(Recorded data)

--------------------

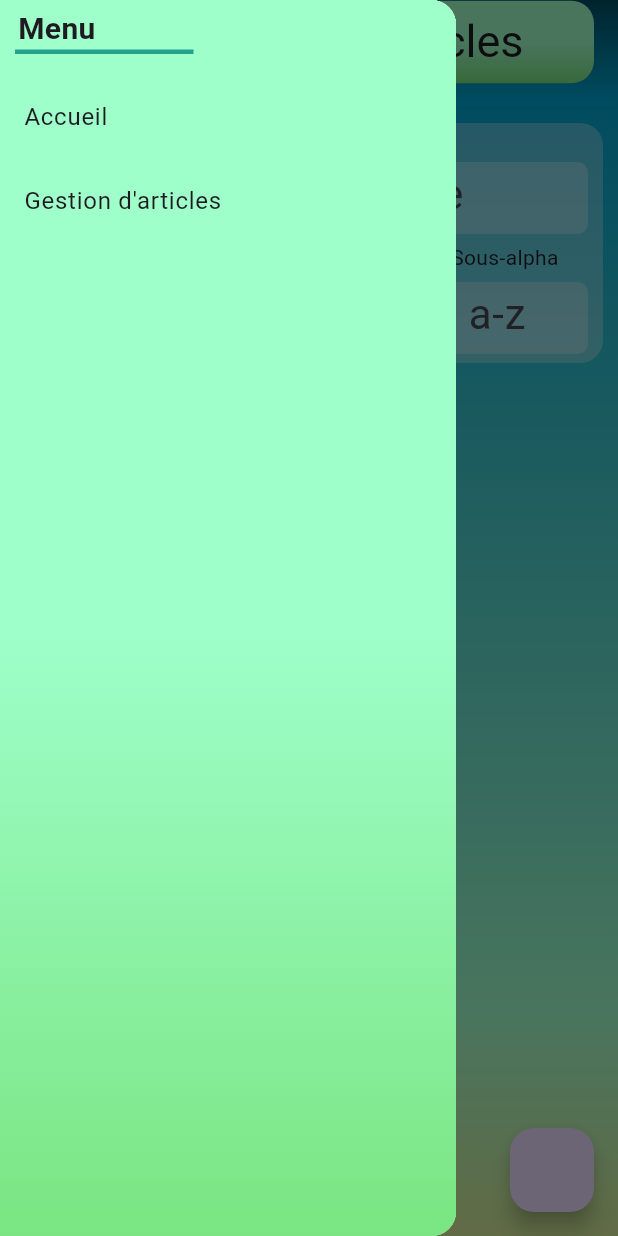
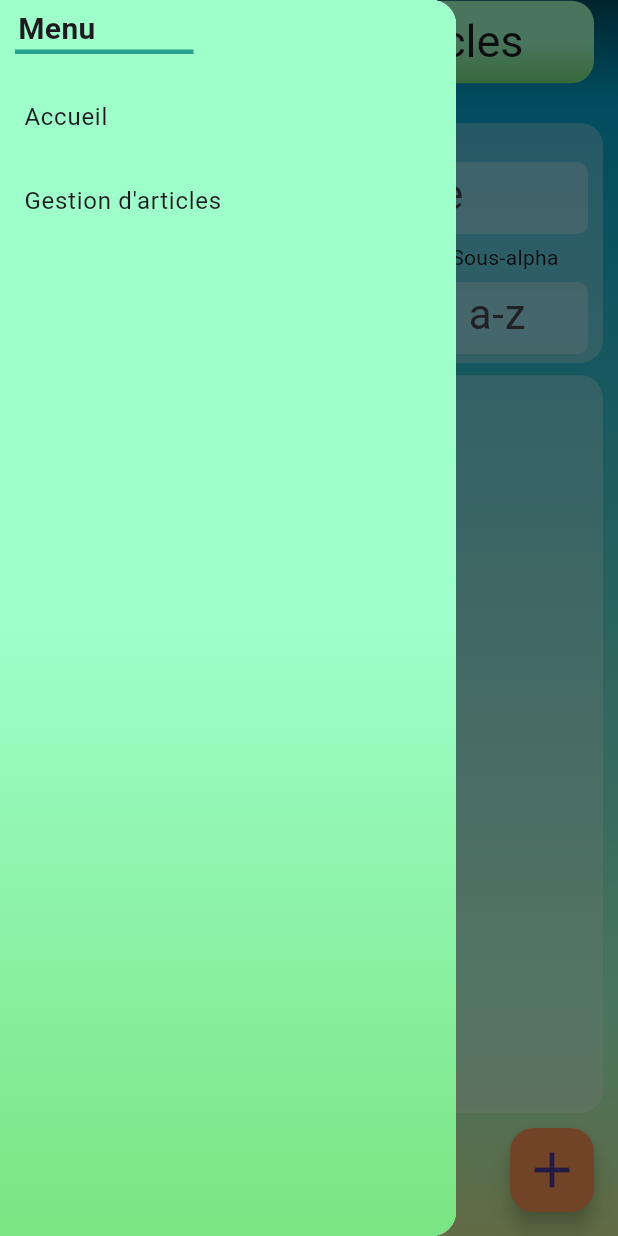
Before and after one commit to Droledami/ti_quai, a Flutter app: the ArticleSearchPage screen opened by its route, with the side drawer open, on a phone screen of 412 x 824 dp. Run offline on Flutter 3.47's test engine with Material 3 defaults, Android fonts, the phone set to English and light mode, and no system bars; our stand-ins replace cloud_firestore, firebase_core, flutter_bloc; accounts and stored records are empty.

Commit message:
Articles requested on firestore are now ordered Search fully implemented with UI. slight tweaks on navigation to manage the stack (drawer being opened counts as being on the stack)

```diff
--- a/lib/blocs/article/article_bloc.dart
+++ b/lib/blocs/article/article_bloc.dart
@@ -14,6 +14,7 @@ class ArticleBloc extends Bloc<ArticleEvent, ArticleState>{
         final articles = await _firestoreService.getArticles().first;
         emit(ArticleLoaded(articles));
       }catch(e){
+        print(e);
         emit(ArticleError("Failed to load articles: $e"));
       }
     });
--- a/lib/custom_widgets/EntryBox.dart
+++ b/lib/custom_widgets/EntryBox.dart
@@ -24,7 +24,7 @@ class EntryBox extends StatelessWidget {
       this.marginBottom = 6});
 
   final int maxLength;
-  final OrderEntry orderEntryType;
+  final QuaiEntry orderEntryType;
   final String placeholder;
 
   final int flex;
--- a/lib/custom_widgets/OrderHeader.dart
+++ b/lib/custom_widgets/OrderHeader.dart
@@ -76,7 +76,7 @@ class OrderHeader extends StatelessWidget {
                           marginTop: 7,
                           marginRight: 20,
                           textEditingController: textEditingController!,
-                          orderEntryType: OrderEntry.tableNumber,
+                          orderEntryType: QuaiEntry.tableNumber,
                           maxLength: 2,
                           placeholder: "n°",
                         );
--- a/lib/custom_widgets/QuaiDrawer.dart
+++ b/lib/custom_widgets/QuaiDrawer.dart
@@ -41,12 +41,17 @@ class QuaiDrawer extends StatelessWidget {
             ListTile(
               title: const Text("Accueil"),
               onTap: () {
+                //Pop twice because drawer being opened counts as being on the stack
+                Navigator.pop(context);
+                Navigator.pop(context);
                 Navigator.pushNamed(context, "/home");
               },
             ),
             ListTile(
               title: const Text("Gestion d'articles"),
               onTap: () {
+                Navigator.pop(context);
+                Navigator.pop(context);
                 Navigator.pushNamed(context, "/articles");
               },
             ),
--- /dev/null
+++ b/lib/custom_widgets/SearchArticleWindow.dart
@@ -0,0 +1,116 @@
+import 'package:flutter/material.dart';
+
+import '../enums/EntryType.dart';
+import '../models/SearchContent.dart';
+import '../theme.dart';
+import 'EntryBox.dart';
+
+class SearchArticleWindow extends StatefulWidget {
+  const SearchArticleWindow({super.key, required this.onSearchChanged, required this.searchContent});
+
+
+  final Function(SearchContent) onSearchChanged;
+  final SearchContent searchContent;
+  @override
+  State<SearchArticleWindow> createState() => _SearchArticleWindowState();
+}
+
+class _SearchArticleWindowState extends State<SearchArticleWindow> {
+
+  TextEditingController _nameSearchController = TextEditingController();
+  TextEditingController _alphaSearchController = TextEditingController();
+  TextEditingController _numberSearchController = TextEditingController();
+  TextEditingController _subAlphaSearchController = TextEditingController();
+
+  @override
+  void initState() {
+    _nameSearchController.addListener(() {
+      widget.searchContent.name = _nameSearchController.text;
+      widget.onSearchChanged(widget.searchContent);
+    });
+    _alphaSearchController.addListener(() {
+      String alpha = _alphaSearchController.text.toUpperCase();
+      if(RegExp(r"^[A-Za-z]?$").hasMatch(alpha)){
+        _alphaSearchController.value = _alphaSearchController.value.copyWith(text: alpha);
+        widget.searchContent.alpha = alpha;
+      }else{
+        _alphaSearchController.text = "";
+        widget.searchContent.alpha = "";
+      }
+      widget.onSearchChanged(widget.searchContent);
+    });
+    _numberSearchController.addListener(() {
+      String number = _numberSearchController.text;
+      if(RegExp(r"^[0-9]*$").hasMatch(number)){
+        widget.searchContent.number = number;
+        _numberSearchController.value = _numberSearchController.value.copyWith(
+            text: number, selection: TextSelection(baseOffset: number.length, extentOffset: number.length)
+        );
+      }else if (number.isNotEmpty){
+        String previousValue = number.substring(0, number.length-1);
+        _numberSearchController.value = _numberSearchController.value.copyWith(
+            text: previousValue, selection: TextSelection(baseOffset: previousValue.length, extentOffset: previousValue.length)
+        );
+      }
+      widget.onSearchChanged(widget.searchContent);
+    });
+    _subAlphaSearchController.addListener(() {
+      String subAlpha = _subAlphaSearchController.text.toLowerCase();
+      if(RegExp(r"^[A-Za-z]$").hasMatch(subAlpha)){
+        _subAlphaSearchController.value = _subAlphaSearchController.value.copyWith(text: subAlpha);
+        widget.searchContent.subAlpha = subAlpha;
+      }else{
+        _subAlphaSearchController.text = "";
+        widget.searchContent.subAlpha = "";
+      }
+      widget.onSearchChanged(widget.searchContent);
+    });
+    super.initState();
+  }
+
+  @override
+  void dispose() {
+    _nameSearchController.dispose();
+    _alphaSearchController.dispose();
+    _numberSearchController.dispose();
+    _subAlphaSearchController.dispose();
+    super.dispose();
+  }
+
+  @override
+  Widget build(BuildContext context) {
+    final customColors = Theme.of(context).extension<CustomColors>()!;
+    return Padding(
+      padding: const EdgeInsets.only(left:10, right: 10),
+      child: Container(
+        decoration: BoxDecoration(
+            color: customColors.cardQuarterTransparency!,
+            borderRadius: BorderRadius.circular(15)
+        ),
+        child: Column(
+          crossAxisAlignment: CrossAxisAlignment.center,
+          children: [
+            Text("Recherche d'articles", textAlign: TextAlign.center,),
+            Row(
+              children: [
+                EntryBox(orderEntryType: QuaiEntry.text, maxLength: 50, placeholder: "Nom d'un article", textEditingController: _nameSearchController, marginRight: 10, marginLeft: 5,),
+              ],
+            ),
+            Row(
+              children: ["Alphabet","Numéro","Sous-alpha"].map((headerText){
+                return Expanded(child: Text(headerText,textAlign: TextAlign.center,));
+              }).toList(),
+            ),
+            Row(
+              children: [
+                EntryBox(orderEntryType: QuaiEntry.alpha, maxLength: 1, placeholder: "A-Z", textEditingController: _alphaSearchController, marginLeft: 10,),
+                EntryBox(orderEntryType: QuaiEntry.number, maxLength: 3, placeholder: "N°", textEditingController: _numberSearchController, marginLeft: 5, marginRight: 5,),
+                EntryBox(orderEntryType: QuaiEntry.subAlpha, maxLength: 1, placeholder: "a-z", textEditingController: _subAlphaSearchController, marginRight: 10,)
+              ],
+            ),
+          ],
+        ),
+      ),
+    );
+  }
+}
--- a/lib/enums/EntryType.dart
+++ b/lib/enums/EntryType.dart
@@ -1,3 +1,3 @@
-enum OrderEntry{
+enum QuaiEntry{
   alpha, number, subAlpha, quantity, tableNumber, price, text
 }
--- a/lib/firestore/firestore_service.dart
+++ b/lib/firestore/firestore_service.dart
@@ -165,7 +165,7 @@ class FirestoreService {
       FirebaseFirestore.instance.collection("Article");
 
   Stream<List<Article>> getArticles() {
-    return _articleCollection.snapshots().map((snapshot) {
+    return _articleCollection.orderBy("alpha").orderBy("number").orderBy("subAlpha").snapshots().map((snapshot) {
       return snapshot.docs.map((doc) {
         Map<String, dynamic> data = doc.data() as Map<String, dynamic>;
 
--- a/lib/main.dart
+++ b/lib/main.dart
@@ -15,9 +15,12 @@ import 'blocs/article/article_bloc.dart';
 import 'custom_materials/BeachGradientDecoration.dart';
 import 'blocs/order/order_bloc.dart';
 import 'blocs/order/order_states.dart';
+import 'custom_widgets/ArticleListTile.dart';
 import 'custom_widgets/MenuButton.dart';
 import 'custom_widgets/QuaiDrawer.dart';
+import 'custom_widgets/QuaiTextContainer.dart';
 import 'custom_widgets/ScrollableOrderList.dart';
+import 'custom_widgets/SearchArticleWindow.dart';
 import 'custom_widgets/TitleHeader.dart';
 import 'custom_widgets/OrderToEditOrAdd.dart';
 import 'firebase_options.dart';
@@ -325,7 +328,7 @@ class _ArticleSearchPageState extends State<ArticleSearchPage> {
             mainAxisSize: MainAxisSize.min,
             children: [
               Flexible(flex: 2,child: SizedBox.shrink()),
-              SearchArticleForm(
+              SearchArticleWindow(
                 searchContent: searchContent,
                 onSearchChanged: (newSearchContent){
                   setState(() {
@@ -337,6 +340,8 @@ class _ArticleSearchPageState extends State<ArticleSearchPage> {
               SizedBox(height: MediaQuery.of(context).size.height * 0.01,),
               Flexible(
                 flex: 6,
+                child: Padding(
+                  padding: const EdgeInsets.only(left: 10, right: 10),
                   child: Container(
                     decoration: BoxDecoration(
                       color: customColors.cardQuarterTransparency!,
@@ -351,9 +356,9 @@ class _ArticleSearchPageState extends State<ArticleSearchPage> {
                         }else{
                           articlesSearch = state.getArticlesBySearch(searchContent: searchContent);
                         }
-                      return Column(
-                        children: articlesSearch.map((e) => Text(e.name)).toList(),
-                      );
+                        return ListView.builder(padding: EdgeInsets.zero, itemCount: articlesSearch.length, itemBuilder: (context, index){
+                          return ArticleListTile(articleToDisplay: articlesSearch[index]);
+                        });
                       }else if (state is ArticleError){
                         return Text(state.errorMessage);
                       }else if (state is ArticleOperationSuccess){
@@ -365,125 +370,22 @@ class _ArticleSearchPageState extends State<ArticleSearchPage> {
                     }),
                   ),
                 ),
+              ),
             ],
           ),
         ),
         floatingActionButton: FloatingActionButton(
           onPressed: () {
-            print("Add article");
+            print("Navigate to add Article Page");
+            //TODO: Navigate to add article page
           },
+          backgroundColor: customColors.secondary!,
+          child: const Icon(
+            Icons.add,
+            size: 40,
+          ),
         ),
       ),
     );
   }
 }
-
-class SearchArticleForm extends StatefulWidget {
-  const SearchArticleForm({super.key, required this.onSearchChanged, required this.searchContent});
-
-
-  final Function(SearchContent) onSearchChanged;
-  final SearchContent searchContent;
-  @override
-  State<SearchArticleForm> createState() => _SearchArticleFormState();
-}
-
-class _SearchArticleFormState extends State<SearchArticleForm> {
-
-  TextEditingController _nameSearchController = TextEditingController();
-  TextEditingController _alphaSearchController = TextEditingController();
-  TextEditingController _numberSearchController = TextEditingController();
-  TextEditingController _subAlphaSearchController = TextEditingController();
-
-  @override
-  void initState() {
-    _nameSearchController.addListener(() {
-      widget.searchContent.name = _nameSearchController.text;
-      widget.onSearchChanged(widget.searchContent);
-    });
-    _alphaSearchController.addListener(() {
-      String alpha = _alphaSearchController.text.toUpperCase();
-      if(RegExp(r"^[A-Za-z]?$").hasMatch(alpha)){
-        _alphaSearchController.value = _alphaSearchController.value.copyWith(text: alpha);
-        widget.searchContent.alpha = alpha;
-      }else{
-        _alphaSearchController.text = "";
-        widget.searchContent.alpha = "";
-      }
-      widget.onSearchChanged(widget.searchContent);
-    });
-    _numberSearchController.addListener(() {
-      String number = _numberSearchController.text;
-      if(RegExp(r"^[0-9]*$").hasMatch(number)){
-        widget.searchContent.number = number;
-        _numberSearchController.value = _numberSearchController.value.copyWith(
-          text: number, selection: TextSelection(baseOffset: number.length, extentOffset: number.length)
-        );
-      }else if (number.isNotEmpty){
-        String previousValue = number.substring(0, number.length-1);
-        _numberSearchController.value = _numberSearchController.value.copyWith(
-          text: previousValue, selection: TextSelection(baseOffset: previousValue.length, extentOffset: previousValue.length)
-        );
-      }
-      widget.onSearchChanged(widget.searchContent);
-    });
-    _subAlphaSearchController.addListener(() {
-      String subAlpha = _subAlphaSearchController.text.toLowerCase();
-      if(RegExp(r"^[A-Za-z]$").hasMatch(subAlpha)){
-        _subAlphaSearchController.value = _subAlphaSearchController.value.copyWith(text: subAlpha);
-        widget.searchContent.subAlpha = subAlpha;
-      }else{
-        _subAlphaSearchController.text = "";
-        widget.searchContent.subAlpha = "";
-      }
-      widget.onSearchChanged(widget.searchContent);
-    });
-    super.initState();
-  }
-
-  @override
-  void dispose() {
-    _nameSearchController.dispose();
-    _alphaSearchController.dispose();
-    _numberSearchController.dispose();
-    _subAlphaSearchController.dispose();
-    super.dispose();
-  }
-
-  @override
-  Widget build(BuildContext context) {
-    final customColors = Theme.of(context).extension<CustomColors>()!;
-    return Padding(
-      padding: const EdgeInsets.only(left:10, right: 10),
-      child: Container(
-        decoration: BoxDecoration(
-          color: customColors.cardQuarterTransparency!,
-          borderRadius: BorderRadius.circular(15)
-        ),
-        child: Column(
-          crossAxisAlignment: CrossAxisAlignment.center,
-          children: [
-            Text("Recherche d'articles", textAlign: TextAlign.center,),
-            Row(
-              children: [
-                EntryBox(orderEntryType: OrderEntry.text, maxLength: 50, placeholder: "Nom d'un article", textEditingController: _nameSearchController, marginRight: 10, marginLeft: 5,),
-              ],
-            ),
-            Row(
-              children: ["Alphabet","Numéro","Sous-alpha"].map((headerText){
-                return Expanded(child: Text(headerText,textAlign: TextAlign.center,));
-              }).toList(),
-            ),
-            Row(
-              children: [
-                EntryBox(orderEntryType: OrderEntry.alpha, maxLength: 1, placeholder: "A-Z", textEditingController: _alphaSearchController, marginLeft: 10,),
-                EntryBox(orderEntryType: OrderEntry.number, maxLength: 3, placeholder: "N°", textEditingController: _numberSearchController, marginLeft: 5, marginRight: 5,),
-                EntryBox(orderEntryType: OrderEntry.subAlpha, maxLength: 1, placeholder: "a-z", textEditingController: _subAlphaSearchController, marginRight: 10,)
-              ],
-            ),
-          ],
-        ),
-      ),
-    );
-  }
-}
```
Also changed, not shown: lib/custom_widgets/ArticleListTile.dart (added, +41 -0 lines), lib/custom_widgets/OrderToEditOrAdd.dart (+12 -12 lines), lib/custom_widgets/QuaiTextContainer.dart (added, +41 -0 lines), lib/functions/functions.dart (+11 -11 lines). Lines whose indentation alone changed are shown as unchanged.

--------------------

Your answer should consist of each line of the data above in which the word "extension" occurs.

_Output of the exercise_
+    final customColors = Theme.of(context).extension<CustomColors>()!;
-    final customColors = Theme.of(context).extension<CustomColors>()!;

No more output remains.